This first decade of the new millennium is turning out to be the disaster decade.  The devastation of New Orleans is particularly disturbing. It points out how fragile the infra-structure of our society is, and how easily it can be overwhelmed.  Right now the U.S. government is formulating an urban planning design for the new New Orleans. This sort of top-down planning is something that Gordon Matta Clark was dead set against. He saw the architects and urban planners, who in the 1960’s destroyed many neighborhoods in inner cities, as megalomaniacs.  For the 1970’s generation, moving into run down or neglected parts of the city and creating new communities was preferable to moving out to the planned communities of suburbia. It allowed for creative repurposing of disused factories and warehouses.
The tragedy of New Orleans is that part of it’s charm lay in its unplanned neighborhoods, the conglomeration of housing styles, and the cultural mix of it’s communities has been washed away. I imagine if Gordon were alive today he would be down in New Orleans trying to organize the rebuilding from a community-based standpoint. I can see him coming up with solutions to keeping those communities intact, perhaps by creating temporary villages close to the original neighborhoods.  Indeed, I can only hope that a new generation of rag-tag utopianists will take up the challenge and occupy New Orleans before Halliburton has a chance to turn it into another sterile Disneyland on the Missisippi.
The question, “what would Gordon Matta-Clark do?’ has been coming up lately.

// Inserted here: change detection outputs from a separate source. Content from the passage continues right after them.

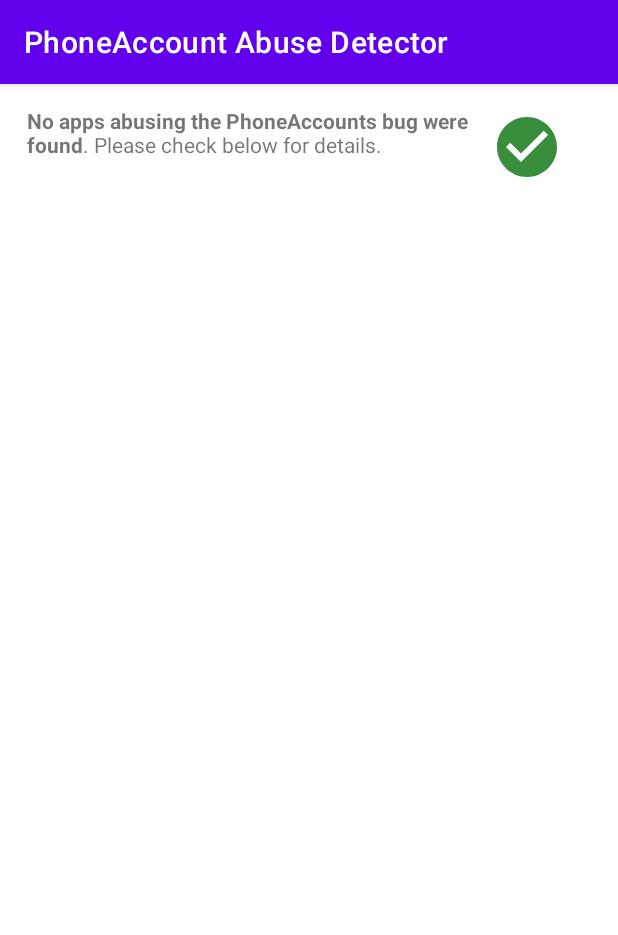
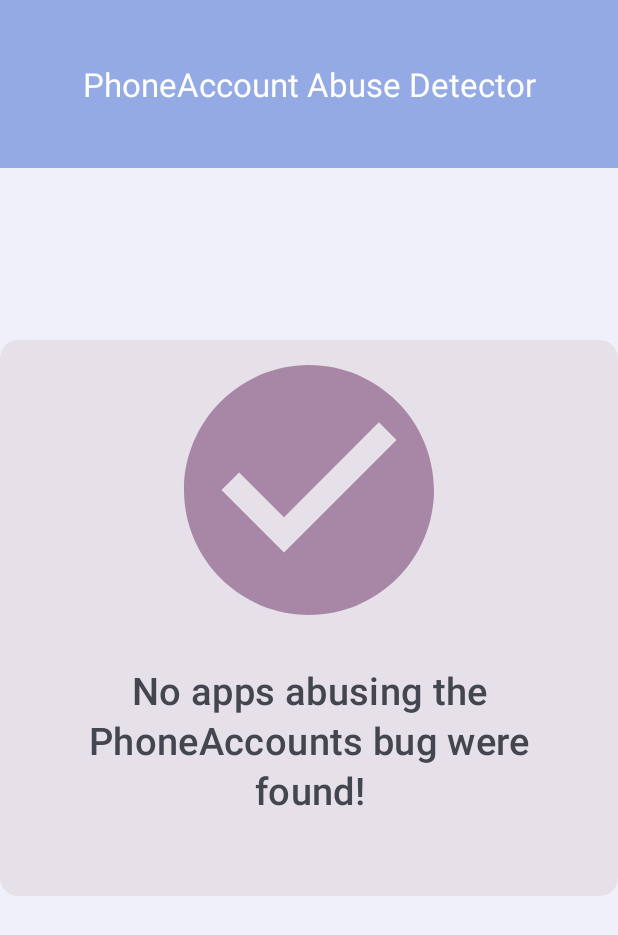
Before and after one commit to linuxct/PhoneAccountDetector, an Android app: the screen it shows after launch (MainActivity), on a phone screen of 412 x 824 dp. Shown: the top 935 px of the screen. Run offline under Robolectric (Android 15) with nearby library versions, the phone set to English and light mode, and no system bars.

Commit message:
Change app styling and added Monet Theming

```diff
--- a/app/build.gradle
+++ b/app/build.gradle
@@ -32,6 +32,6 @@ android {
 dependencies {
     implementation 'androidx.core:core-ktx:1.7.0'
     implementation 'androidx.appcompat:appcompat:1.4.0'
-    implementation 'com.google.android.material:material:1.4.0'
+    implementation 'com.google.android.material:material:1.6.0-alpha01'
     implementation 'androidx.constraintlayout:constraintlayout:2.1.2'
 }
--- a/app/src/main/java/space/linuxct/phoneaccountdetector/MainActivity.kt
+++ b/app/src/main/java/space/linuxct/phoneaccountdetector/MainActivity.kt
@@ -122,15 +122,14 @@ class MainActivity : AppCompatActivity() {
 
         if (dangerousAmountOfPhoneAccountsForPackage) {
             icWarning.visibility = View.VISIBLE
-            icCheckmark.visibility = View.INVISIBLE
+            icCheckmark.visibility = View.GONE
             val spannable = SpannableString("At least an application may be abusing the PhoneAccounts bug. Please check below for details.")
             spannable.setSpan(StyleSpan(Typeface.BOLD), 0, 60, Spanned.SPAN_EXCLUSIVE_EXCLUSIVE)
             tvStatus.text = spannable
         } else {
             icCheckmark.visibility = View.VISIBLE
-            icWarning.visibility = View.INVISIBLE
-            val spannable = SpannableString("No apps abusing the PhoneAccounts bug were found. Please check below for details.")
-            spannable.setSpan(StyleSpan(Typeface.BOLD), 0, 48, Spanned.SPAN_EXCLUSIVE_EXCLUSIVE)
+            icWarning.visibility = View.GONE
+            val spannable = SpannableString("No apps abusing the PhoneAccounts bug were found!")
             tvStatus.text = spannable
         }
 
--- a/app/src/main/res/drawable/ic_checkmark.xml
+++ b/app/src/main/res/drawable/ic_checkmark.xml
@@ -4,5 +4,5 @@
     android:width="24dp"
     android:viewportWidth="24"
     android:viewportHeight="24">
-    <path android:fillColor="#388E3C" android:pathData="M12 2C6.5 2 2 6.5 2 12S6.5 22 12 22 22 17.5 22 12 17.5 2 12 2M10 17L5 12L6.41 10.59L10 14.17L17.59 6.58L19 8L10 17Z" />
+    <path android:fillColor="@color/checkmark" android:pathData="M12 2C6.5 2 2 6.5 2 12S6.5 22 12 22 22 17.5 22 12 17.5 2 12 2M10 17L5 12L6.41 10.59L10 14.17L17.59 6.58L19 8L10 17Z" />
 </vector>
--- a/app/src/main/res/drawable/ic_launcher_foreground.xml
+++ b/app/src/main/res/drawable/ic_launcher_foreground.xml
@@ -7,6 +7,6 @@
       android:scaleY="1.8183674"
       android:translateX="32.381634"
       android:translateY="32.58367">
-      <path android:fillColor="#000" android:pathData="M18 14.8L9 5.8C9.9 5.3 10.9 5 12 5C15.3 5 18 7.7 18 11V14.8M20.1 4.8L18.7 3.4L16.6 5.5L18 6.9L20.1 4.8M19.5 10.5V12.5H22.5V10.5H19.5M4.5 10.5H1.5V12.5H4.5V10.5M1.1 3L6.6 8.5C6.2 9.2 6 10.1 6 11V19H17.1L18.1 20H6C4.9 20 4 20.9 4 22H20.1L20.8 22.7L22.1 21.4L2.4 1.7L1.1 3M13 1H11V4H13V1Z" />
+      <path android:fillColor="@color/icon" android:pathData="M18 14.8L9 5.8C9.9 5.3 10.9 5 12 5C15.3 5 18 7.7 18 11V14.8M20.1 4.8L18.7 3.4L16.6 5.5L18 6.9L20.1 4.8M19.5 10.5V12.5H22.5V10.5H19.5M4.5 10.5H1.5V12.5H4.5V10.5M1.1 3L6.6 8.5C6.2 9.2 6 10.1 6 11V19H17.1L18.1 20H6C4.9 20 4 20.9 4 22H20.1L20.8 22.7L22.1 21.4L2.4 1.7L1.1 3M13 1H11V4H13V1Z" />
   </group>
 </vector>
--- a/app/src/main/res/layout/activity_main.xml
+++ b/app/src/main/res/layout/activity_main.xml
@@ -6,68 +6,114 @@
     android:layout_height="match_parent"
     tools:context=".MainActivity">
 
+    <androidx.coordinatorlayout.widget.CoordinatorLayout
 
-    <TextView
-        android:id="@+id/tvStatus"
-        android:layout_width="wrap_content"
+        android:layout_width="match_parent"
+        android:layout_height="match_parent">
+
+        <com.google.android.material.appbar.AppBarLayout
+            android:layout_width="match_parent"
+            android:layout_height="wrap_content">
+
+            <com.google.android.material.appbar.MaterialToolbar
+                style="?attr/collapsingToolbarLayoutMediumStyle"
+                android:layout_width="match_parent"
+                android:layout_height="?attr/collapsingToolbarLayoutMediumSize"
+                android:id="@+id/topAppBar"
+                app:title="@string/app_name"
+
+                app:titleCentered="true"
+                app:titleTextColor="@color/white"
+                />
+
+        </com.google.android.material.appbar.AppBarLayout>
+
+
+
+    </androidx.coordinatorlayout.widget.CoordinatorLayout>
+
+    <com.google.android.material.card.MaterialCardView
+        android:id="@+id/card"
+        android:layout_width="match_parent"
         android:layout_height="wrap_content"
-        app:layout_constraintBottom_toBottomOf="parent"
         app:layout_constraintEnd_toEndOf="parent"
         app:layout_constraintStart_toStartOf="parent"
         app:layout_constraintTop_toTopOf="parent"
-        app:layout_constraintVertical_bias="0.02"
-        android:paddingStart="18dp"
-        android:paddingEnd="100dp"
-        />
-
-    <ScrollView
-        android:id="@+id/scrollView2"
-        android:layout_width="wrap_content"
-        android:layout_height="wrap_content"
         app:layout_constraintBottom_toBottomOf="parent"
-        app:layout_constraintEnd_toEndOf="parent"
-        app:layout_constraintStart_toStartOf="parent"
-        app:layout_constraintTop_toTopOf="parent"
-        android:paddingStart="18dp"
-        android:paddingEnd="18dp">
+        style="?attr/materialCardViewFilledStyle">
 
         <LinearLayout
             android:layout_width="match_parent"
             android:layout_height="wrap_content"
             android:orientation="vertical">
 
-            <TextView
-                android:id="@+id/tvDetails"
-                android:layout_width="wrap_content"
+            <!-- Media -->
+            <ImageView
+                android:id="@+id/icCheckmark"
+                android:layout_width="200dp"
+                android:layout_height="200dp"
+                app:srcCompat="@drawable/ic_checkmark"
+                android:visibility="gone"
+                android:scaleType="fitXY"
+                android:layout_gravity="center_horizontal"
+                />
+
+            <ImageView
+                android:id="@+id/icWarning"
+                android:layout_width="200dp"
+                android:layout_height="200dp"
+                app:srcCompat="@drawable/ic_warning"
+                android:visibility="gone"
+                android:scaleType="fitXY"
+                android:layout_gravity="center_horizontal"
+
+                />
+
+
+
+
+            <LinearLayout
+                android:layout_width="match_parent"
                 android:layout_height="wrap_content"
-                android:text="Please relaunch the app." />
+                android:orientation="vertical"
+                android:padding="16dp">
+
+                <!-- Title, secondary and supporting text -->
+                <TextView
+                    android:layout_width="wrap_content"
+                    android:layout_height="wrap_content"
+                    android:id="@+id/tvStatus"
+                    android:lineHeight="33dp"
+                    android:textColor="@color/maintext"
+                    android:paddingHorizontal="8dp"
+                    android:textSize="25dp"
+                    android:textAlignment="center"
+                    android:textAppearance="?attr/textAppearanceTitleMedium" />
+                <TextView
+                    android:layout_width="wrap_content"
+                    android:layout_height="wrap_content"
+                    android:layout_marginTop="18dp"
+                    android:text="Please relaunch the app."
+                    android:id="@+id/tvDetails"
+                    android:textAppearance="?attr/textAppearanceBodyMedium"
+                    android:textColor="?android:attr/textColorSecondary"/>
+
+            </LinearLayout>
         </LinearLayout>
-    </ScrollView>
 
-    <ImageView
-        android:id="@+id/icCheckmark"
-        android:visibility="invisible"
-        android:layout_width="48dp"
-        android:layout_height="48dp"
-        app:layout_constraintBottom_toBottomOf="parent"
-        app:layout_constraintEnd_toEndOf="parent"
-        app:layout_constraintHorizontal_bias="0.9"
-        app:layout_constraintStart_toStartOf="parent"
-        app:layout_constraintTop_toTopOf="parent"
-        app:layout_constraintVertical_bias="0.025"
-        app:srcCompat="@drawable/ic_checkmark" />
+    </com.google.android.material.card.MaterialCardView>
 
-    <ImageView
-        android:id="@+id/icWarning"
-        android:visibility="invisible"
-        android:layout_width="48dp"
-        android:layout_height="48dp"
-        app:layout_constraintBottom_toBottomOf="parent"
-        app:layout_constraintEnd_toEndOf="parent"
-        app:layout_constraintHorizontal_bias="0.9"
-        app:layout_constraintStart_toStartOf="parent"
-        app:layout_constraintTop_toTopOf="parent"
-        app:layout_constraintVertical_bias="0.025"
-        app:srcCompat="@drawable/ic_warning" />
+
+
+
+
+
+
+
+
+
+
+
+
 
 </androidx.constraintlayout.widget.ConstraintLayout>
--- /dev/null
+++ b/app/src/main/res/values-night-v31/colors.xml
@@ -0,0 +1,16 @@
+<?xml version="1.0" encoding="utf-8"?>
+<resources>
+    <color name="purple_200">#FFBB86FC</color>
+    <color name="purple_500">#FF6200EE</color>
+    <color name="purple_700">@android:color/system_accent2_700</color>
+    <color name="teal_200">#FF03DAC5</color>
+    <color name="teal_700">#FF018786</color>
+    <color name="black">#FF000000</color>
+    <color name="white">#FFFFFFFF</color>
+    <color name="bg">@android:color/system_neutral1_900</color>
+    <color name="checkmark">@android:color/system_accent1_400</color>
+    <color name="warning">@android:color/system_accent1_700</color>
+    <color name="maintext">@android:color/system_neutral2_50</color>
+    <color name="icon">@android:color/system_accent1_100</color>
+    <color name="ic_launcher_background">@android:color/system_neutral1_800</color>
+</resources>
--- a/app/src/main/res/values-night/themes.xml
+++ b/app/src/main/res/values-night/themes.xml
@@ -1,10 +1,13 @@
 <resources xmlns:tools="http://schemas.android.com/tools">
     <!-- Base application theme. -->
-    <style name="Theme.PhoneAccountDetector" parent="Theme.MaterialComponents.DayNight.DarkActionBar">
+    <style name="Theme.PhoneAccountDetector" parent="Theme.Material3.Dark.NoActionBar">
         <!-- Primary brand color. -->
         <item name="colorPrimary">@color/purple_200</item>
         <item name="colorPrimaryVariant">@color/purple_700</item>
         <item name="colorOnPrimary">@color/black</item>
+        <item name="colorSurface">?attr/colorPrimaryVariant</item>
+        <item name="colorSurfaceVariant">@color/bg</item>
+        <item name="colorOnSurface">@color/white</item>
         <!-- Secondary brand color. -->
         <item name="colorSecondary">@color/teal_200</item>
         <item name="colorSecondaryVariant">@color/teal_200</item>
@@ -12,5 +15,7 @@
         <!-- Status bar color. -->
         <item name="android:statusBarColor" tools:targetApi="l">?attr/colorPrimaryVariant</item>
         <!-- Customize your theme here. -->
+        <item name="android:colorBackground">@color/bg</item>
+        <item name="android:navigationBarColor">@color/bg</item>
     </style>
 </resources>
--- /dev/null
+++ b/app/src/main/res/values-v31/colors.xml
@@ -0,0 +1,16 @@
+<?xml version="1.0" encoding="utf-8"?>
+<resources>
+    <color name="purple_200">#FFBB86FC</color>
+    <color name="purple_500">#FF6200EE</color>
+    <color name="purple_700">@android:color/system_accent1_300</color>
+    <color name="teal_200">#FF03DAC5</color>
+    <color name="teal_700">#FF018786</color>
+    <color name="black">#FF000000</color>
+    <color name="white">#FFFFFFFF</color>
+    <color name="bg">@android:color/system_neutral2_50</color>
+    <color name="checkmark">@android:color/system_accent3_400</color>
+    <color name="warning">@android:color/system_accent1_700</color>
+    <color name="maintext">@android:color/system_neutral2_700</color>
+    <color name="icon">@android:color/system_neutral1_800</color>
+    <color name="ic_launcher_background">@android:color/system_accent1_100</color>
+</resources>
--- a/app/src/main/res/values/colors.xml
+++ b/app/src/main/res/values/colors.xml
@@ -7,4 +7,10 @@
     <color name="teal_700">#FF018786</color>
     <color name="black">#FF000000</color>
     <color name="white">#FFFFFFFF</color>
+    <color name="bg">#FFBB86FC</color>
+    <color name="checkmark">#388E3C</color>
+    <color name="warning">#FFEB3B</color>
+    <color name="maintext">#3d3d3d</color>
+    <color name="icon">#000</color>
+    <color name="ic_launcher_background">#BD53FF</color>
 </resources>
--- a/app/src/main/res/values/ic_launcher_background.xml
+++ /dev/null
@@ -1,4 +0,0 @@
-<?xml version="1.0" encoding="utf-8"?>
-<resources>
-    <color name="ic_launcher_background">#BD53FF</color>
-</resources>
--- a/app/src/main/res/values/themes.xml
+++ b/app/src/main/res/values/themes.xml
@@ -1,10 +1,13 @@
 <resources xmlns:tools="http://schemas.android.com/tools">
     <!-- Base application theme. -->
-    <style name="Theme.PhoneAccountDetector" parent="Theme.MaterialComponents.DayNight.DarkActionBar">
+    <style name="Theme.PhoneAccountDetector" parent="Theme.Material3.Light.NoActionBar">
         <!-- Primary brand color. -->
         <item name="colorPrimary">@color/purple_500</item>
         <item name="colorPrimaryVariant">@color/purple_700</item>
         <item name="colorOnPrimary">@color/white</item>
+        <item name="colorSurface">?attr/colorPrimaryVariant</item>
+        <item name="colorSurfaceVariant">@color/bg</item>
+        <item name="colorOnSurface">@color/white</item>
         <!-- Secondary brand color. -->
         <item name="colorSecondary">@color/teal_200</item>
         <item name="colorSecondaryVariant">@color/teal_700</item>
@@ -12,5 +15,7 @@
         <!-- Status bar color. -->
         <item name="android:statusBarColor" tools:targetApi="l">?attr/colorPrimaryVariant</item>
         <!-- Customize your theme here. -->
+        <item name="android:colorBackground">@color/bg</item>
+        <item name="android:navigationBarColor">@color/bg</item>
     </style>
 </resources>
```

I had a conversation with Richard Nonas about the Matta-Clark retrospective at the Whitney. Since the Whitney is expanding into the brownstones next door to it, I thought it might be interesting to propose an homage building-cut for the retrospective. Richard didn’t think that was a good idea but he did think it would make an interesting panel discussion with the subject, what would Matta-Clark do. I know that just before he died the MoMA was going to start its first renovation. Gordon had proposed cutting its’ fascade and they had agreed to let him do it. He got sick and was never able to proceed. If he were alive today, he might very well have proposed a building cut for the Whitney. But then again maybe  not.  Gordon didn’t see the first expansion of the MoMA.  I and many other people who entered the new MoMA’s  first expansion  saw a building that was fairly intimate in scale, perhaps one could say, brownstone scale, replaced by a building that was shopping mall scale. The latest MoMA expansion has taken it to airport scale and made it into a series of mini museums to house private collections.  One wonders what the social aspect are behind the Whitney expansion. Is the expansion made to house more permanent galleries?  In anycase, one can point to Hans Haacke as the inspiration for institutional critique but one can also look at Gordon Matta-Clark as a creator of alternatives.